Even though the payment would increase by $80 per month, Adam Lem had little trouble deciding to upgrade his pickup truck. In January, the paramedic from Santa Clarita, Calif. turned in his 2015 Toyota Tundra Limited with one year remaining on its lease, and took home a 2017 Tundra Platinum.
“I moved up to the Platinum for the better interior, the heated seats and all the safety features I didn’t have with my other truck,” Lem said. “With all of the safety you’re getting and the luxury items, it kind of pays for itself.”
He isn’t alone in trading up for a more loaded truck. In 2012, buyers of full-size pickups like the Tundra or Ford F-150 paid an average of $32,444 after accounting for sales incentives and taxes, according to market research firm J.D. Power. By the end of 2016, that figure had risen more than 20 percent, to $39,125.
Rising prices are not stopping buyers from flocking to pickup trucks. Sales of full-size pickups rose by 4.1 percent in January compared with the same month a year earlier, according to Autodata Corp.

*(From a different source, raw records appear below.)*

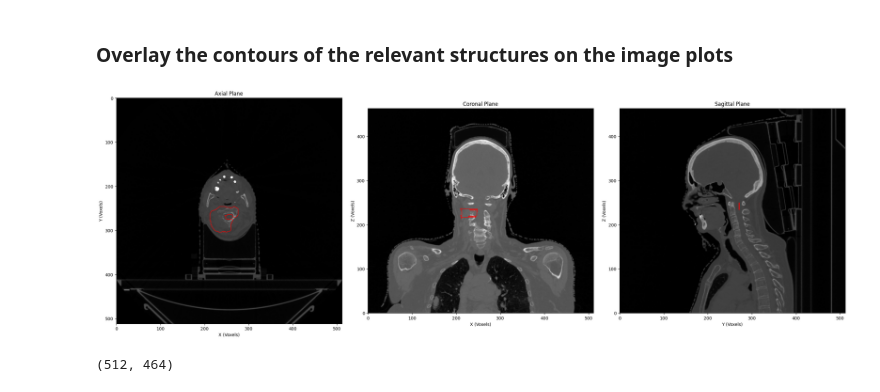
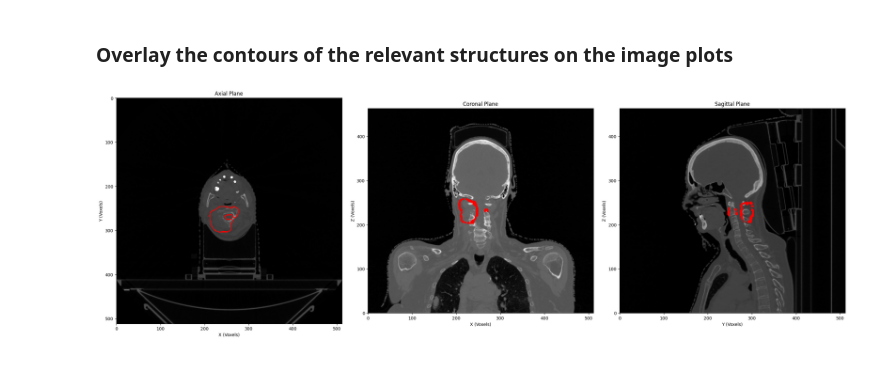
Before and after one commit to danieldeiros/TOH_Tractography, a Jupyter notebook: assignment.ipynb, the cells around one changed output. Saved outputs shown, nothing was run; the diff lists cells and outputs as text; code cells hidden in the pictures.

Commit message:
3D Structures Visualization

```diff
--- a/assignment.ipynb
+++ b/assignment.ipynb
@@ -247,56 +253,54 @@ ROI_Names = {ROI.ROINumber:
 Target_Structures = ["1PTV3000"]
 Target_Numbers = np.full(len(Target_Structures), np.nan)
 
 for i, structure in enumerate(Target_Structures):
     for Number, Name in ROI_Names.items():
         if structure.upper() in Name.upper():
             Target_Numbers[i] = Number
             break
 
 for Number in Target_Numbers:
     for ROI in Contour_Sequence:
         if Number == ROI.ReferencedROINumber:
             Contour_Data = ROI.ContourSequence
 
     contour_points = np.array([]).reshape(0,3)
     for Contour in Contour_Data:
         contour_points_mm = np.array(Contour.ContourData).reshape(-1, 3) # (n, 3) 3 columns in n rows. in mm
         contour_points_slice = np.array([mm_to_voxel(p, origin, voxel_spacing) for p in contour_points_mm])
         contour_points = np.vstack([contour_points, contour_points_slice])
         # if contour_points_slice[0, 2] == Isocentre_Pos[2]: # when on isocentre slice
         #     x_pts, y_pts = contour_points_slice[:, 0], contour_points_slice[:, 1]
         #     axs[0].plot(x_pts, y_pts, 'r-', linewidth = 1)
 
-    contour_axial = contour_points[contour_points[:, 2] == Isocentre_Pos[2]] # collect points when on isocentric axial plane
+    contour_axial = contour_points[(Isocentre_Pos[2]-1 <= contour_points[:, 2])  & (contour_points[:,2] <= Isocentre_Pos[2]+1)] # collect points when on isocentric axial plane
     x_pts, y_pts = contour_axial[:, 0], contour_axial[:, 1]
     axs[0].plot(x_pts, y_pts, 'r-', linewidth = 1)
 
-    contour_coronal = contour_points[contour_points[:, 1] == Isocentre_Pos[1]] # collect points when on isocentric coronal plane
-    mask = np.zeros((CT_Images[:,0,:].shape)) # pre-allocate mask
-    rr, cc = polygon(contour_coronal[:, 2], contour_coronal[:, 0]) # , shape=mask.shape
-    mask[rr, cc] = 1
-    contours = find_contours(mask, level=0.5)
-    # contour = max(contours, key = lambda x: len(x))
-    contours = sorted(contours, key = lambda x: len(x))
-    axs[1].plot(contours[-1][:, 1], contours[-1][:, 0], 'r-', linewidth=1)
+    contour_coronal = contour_points[(Isocentre_Pos[1]-1 <= contour_points[:, 1])  & (contour_points[:,1] <= Isocentre_Pos[1]+1)] # collect points when on isocentric coronal plane
+    # contour_coronal = contour_points[contour_points[:,1] == Isocentre_Pos[1]] # collect points when on isocentric coronal plane
+    x_pts, z_pts = contour_coronal[:,0], contour_coronal[:,2]
+    axs[1].plot(x_pts, z_pts, 'r.', linewidth = 1)
+    # mask = np.zeros((CT_Images[:,0,:].shape)) # pre-allocate mask
+    # rr, cc = polygon(contour_coronal[:, 2], contour_coronal[:, 0], shape = mask.shape) # , shape=mask.shape
+    # mask[rr, cc] = 1
+    # mask = binary_fill_holes(mask) # fill holes for nicer contour
+    # contours = find_contours(mask, level=0.5)
+    # # contour = max(contours, key = lambda x: len(x))
+    # contours = sorted(contours, key = lambda x: len(x))
+    # axs[1].plot(contours[-1][:, 1], contours[-1][:, 0], 'r-', linewidth=1)
     # for contour in contours:
     #     axs[1].plot(contour[:, 1], contour[:, 0], 'r-', linewidth=1)
 
-    # x_pts, z_pts = contour_coronal[:,0], contour_coronal[:,2]
-    # axs[1].plot(x_pts, z_pts, 'r-', linewidth = 1)
-
-    contour_sagittal = contour_points[contour_points[:, 0] == Isocentre_Pos[0]] # collect points when on isocentric sagittal plane
-    mask = np.zeros((CT_Images[:,0,:].shape)) # pre-allocate mask
-    rr, cc = polygon(contour_coronal[:, 2], contour_coronal[:, 1]) # , shape=mask.shape
-    mask[rr, cc] = 1
-    contours = find_contours(mask, level=0.5)
-    contours = sorted(contours, key = lambda x: len(x))
-    axs[2].plot(contours[-1][:, 1], contours[-1][:, 0], 'r-', linewidth=1)
-    # y_pts, z_pts = contour_sagittal[:,1], contour_sagittal[:,2]
-    # axs[2].plot(y_pts, z_pts, 'r-', linewidth = 1)
+    contour_sagittal = contour_points[(Isocentre_Pos[0]-1 <= contour_points[:, 0])  & (contour_points[:,0] <= Isocentre_Pos[0]+1)] # collect points when on isocentric sagittal plane
+    # contour_sagittal = contour_points[contour_points[:, 0] == Isocentre_Pos[0]] # collect points when on isocentric sagittal plane
+    y_pts, z_pts = contour_sagittal[:,1], contour_sagittal[:,2]
+    axs[2].plot(y_pts, z_pts, 'r.', linewidth = 1)
+    # mask = np.zeros((CT_Images[:,0,:].shape)) # pre-allocate mask
+    # rr, cc = polygon(contour_coronal[:, 2], contour_coronal[:, 1]) # , shape=mask.shape
+    # mask[rr, cc] = 1
+    # contours = find_contours(mask, level=0.5)
+    # contours = sorted(contours, key = lambda x: len(x))
+    # axs[2].plot(contours[-1][:, 1], contours[-1][:, 0], 'r-', linewidth=1)
 # %% [output]
-[figure, old version]
+[figure, new version]
-# %%
-CT_Images[:,0,:].shape
-# %% [output]
-(512, 464)
```
Also changed, not shown: parts of 15 cells of this notebook.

On Wednesday, automakers reported sales of 1.1 million vehicles of all types last month, a 1.8 percent decline from January 2016.
Sales across the entire light trucks segment – which includes pickups, crossovers and SUVs – grew by 5.7 percent from the year-ago month, and accounted for 62.6 percent of total industry sales. That’s an even higher figure than the 60 percent share that light trucks captured in 2016, up from 55 percent in 2015.
“There’s been a very significant shift away from cars toward trucks and SUVs,” said Thomas King, vice president of PIN OEM Operations, Media & Marketing at J.D. Power. “It’s a very smart thing for manufacturers to say, ‘We’ve got customers who want a super-premium product, they’re willing to pay for it, so let’s provide it.’”
Average transaction prices of other vehicles in the light trucks category saw double-digit gains from 2012 to 2016, too. Midsized SUVs grew by 10.6 percent to nearly $35,000, and large SUVs were up 22.9 percent to nearly $58,000.
Meanwhile, the average transaction price of passenger cars mainly remained flat. Midsized sedans such as family cars like the Toyota Camry and Honda Accord, a fiercely competitive segment in recent years, actually declined by 1.2 percent, to $21,951. Compact cars fell 5.2 percent, to $18,648.
The rising price of light trucks lifted the average cost of all vehicles. From 2012 to 2016, the average transaction price in all segments rose by 9.0 percent, from $28,585 to $31,158.
Part of the reason for the rise in light truck prices is that those vehicles now offer more technology and luxury features than they have in the past.
“It makes the vehicle more palatable for our daily lifestyle,” said Eric Lyman, vice president of industry insights for auto price forecasting firm ALG.
Improvements such as car-like suspension and ride quality, blind spot monitoring and surround view cameras that have become regular features, Lyman said.
“The technology now that’s present make these vehicles feel and operate smaller than their actual size,” he said.
Consumers are finding that new light trucks are vastly improved over the 6 to 10-year old vehicles they may be trading in, King said. As the product has improved, automakers have increased the prices of their trucks and even added new premium trim levels.
In 2012, the highest starting price for a Ford F-150 was the Platinum trim at $48,210. By 2016, the starting price of an F-150 Platinum rose to $56,235, an increase of 16.6 percent. Ford also added another the Limited trim level, which slots in above Platinum and starts at $58,885. Four-wheel drive variations top $62,000.
To help buyers into more expensive trucks, automakers often offer zero-percent financing or loan terms reaching 72 or even 84 months, said Ed Kim, a vice president at AutoPacific, an industry consulting firm.
“Ten years ago the average auto loan length was 48 months, and now the average is well above 60,” Kim said. “Certainly these longer loan terms are contributing to people being able to afford the payments on these more expensive vehicles.”
Affordable fuel, particularly over the last 18 months, has contributed to the rush for light trucks, he said.
Fuel efficiency in light trucks has improved to the extent that to the consumer, there isn’t much mileage difference between a 2017 Nissan Altima sedan with an Environmental Protection Agency rating of 31 mpg for combined city and highway driving and its larger 2017 Rogue crossover sibling, which has a 29 mpg rating, Lyman said.
Lem opted to lease his new Tundra instead of buy, in part because he isn’t sure whether gas prices will rise in the near future. In the meantime, low payments at the pump made his decision for a more expensive full-size pickup truck an easy one.
“It’s much more about what kind of vehicle do you want, as opposed to what does your fuel budget allow you to have,” said King.